§ **Problem description**
Your task is to give the entries back exactly, leaving nothing out.
==== Given data ====
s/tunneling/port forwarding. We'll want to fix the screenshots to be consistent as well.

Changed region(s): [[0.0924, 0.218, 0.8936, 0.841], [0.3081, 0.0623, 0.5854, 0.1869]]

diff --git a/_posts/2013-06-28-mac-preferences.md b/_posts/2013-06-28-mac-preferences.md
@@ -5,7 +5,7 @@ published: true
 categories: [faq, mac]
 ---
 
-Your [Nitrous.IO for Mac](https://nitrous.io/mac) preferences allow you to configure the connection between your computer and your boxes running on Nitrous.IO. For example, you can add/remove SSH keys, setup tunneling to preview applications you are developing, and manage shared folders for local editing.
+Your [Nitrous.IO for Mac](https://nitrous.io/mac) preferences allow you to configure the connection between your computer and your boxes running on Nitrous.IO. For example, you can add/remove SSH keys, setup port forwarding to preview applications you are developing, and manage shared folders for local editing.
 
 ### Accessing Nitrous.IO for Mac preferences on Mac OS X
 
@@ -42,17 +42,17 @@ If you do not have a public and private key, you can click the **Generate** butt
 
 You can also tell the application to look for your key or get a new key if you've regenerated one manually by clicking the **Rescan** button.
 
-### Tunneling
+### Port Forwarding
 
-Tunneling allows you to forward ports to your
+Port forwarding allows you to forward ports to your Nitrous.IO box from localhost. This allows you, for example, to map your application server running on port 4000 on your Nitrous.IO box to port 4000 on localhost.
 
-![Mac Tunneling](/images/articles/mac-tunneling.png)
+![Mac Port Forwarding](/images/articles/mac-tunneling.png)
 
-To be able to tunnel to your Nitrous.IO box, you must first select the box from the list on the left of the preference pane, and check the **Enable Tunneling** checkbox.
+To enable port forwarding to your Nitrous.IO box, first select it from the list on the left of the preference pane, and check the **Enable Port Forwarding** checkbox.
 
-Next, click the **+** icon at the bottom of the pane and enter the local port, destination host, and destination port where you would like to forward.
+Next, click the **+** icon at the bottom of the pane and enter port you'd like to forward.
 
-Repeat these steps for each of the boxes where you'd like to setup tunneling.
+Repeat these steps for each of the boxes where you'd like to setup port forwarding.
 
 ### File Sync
====
§ **Solution for this task**
s/tunneling/port forwarding. We'll want to fix the screenshots to be consistent as well.

Changed region(s): [[0.0924, 0.218, 0.8936, 0.841], [0.3081, 0.0623, 0.5854, 0.1869]]

diff --git a/_posts/2013-06-28-mac-preferences.md b/_posts/2013-06-28-mac-preferences.md
@@ -5,7 +5,7 @@ published: true
 categories: [faq, mac]
 ---
 
-Your [Nitrous.IO for Mac](https://nitrous.io/mac) preferences allow you to configure the connection between your computer and your boxes running on Nitrous.IO. For example, you can add/remove SSH keys, setup tunneling to preview applications you are developing, and manage shared folders for local editing.
+Your [Nitrous.IO for Mac](https://nitrous.io/mac) preferences allow you to configure the connection between your computer and your boxes running on Nitrous.IO. For example, you can add/remove SSH keys, setup port forwarding to preview applications you are developing, and manage shared folders for local editing.
 
 ### Accessing Nitrous.IO for Mac preferences on Mac OS X
 
@@ -42,17 +42,17 @@ If you do not have a public and private key, you can click the **Generate** butt
 
 You can also tell the application to look for your key or get a new key if you've regenerated one manually by clicking the **Rescan** button.
 
-### Tunneling
+### Port Forwarding
 
-Tunneling allows you to forward ports to your
+Port forwarding allows you to forward ports to your Nitrous.IO box from localhost. This allows you, for example, to map your application server running on port 4000 on your Nitrous.IO box to port 4000 on localhost.
 
-![Mac Tunneling](/images/articles/mac-tunneling.png)
+![Mac Port Forwarding](/images/articles/mac-tunneling.png)
 
-To be able to tunnel to your Nitrous.IO box, you must first select the box from the list on the left of the preference pane, and check the **Enable Tunneling** checkbox.
+To enable port forwarding to your Nitrous.IO box, first select it from the list on the left of the preference pane, and check the **Enable Port Forwarding** checkbox.
 
-Next, click the **+** icon at the bottom of the pane and enter the local port, destination host, and destination port where you would like to forward.
+Next, click the **+** icon at the bottom of the pane and enter port you'd like to forward.
 
-Repeat these steps for each of the boxes where you'd like to setup tunneling.
+Repeat these steps for each of the boxes where you'd like to setup port forwarding.
 
 ### File Sync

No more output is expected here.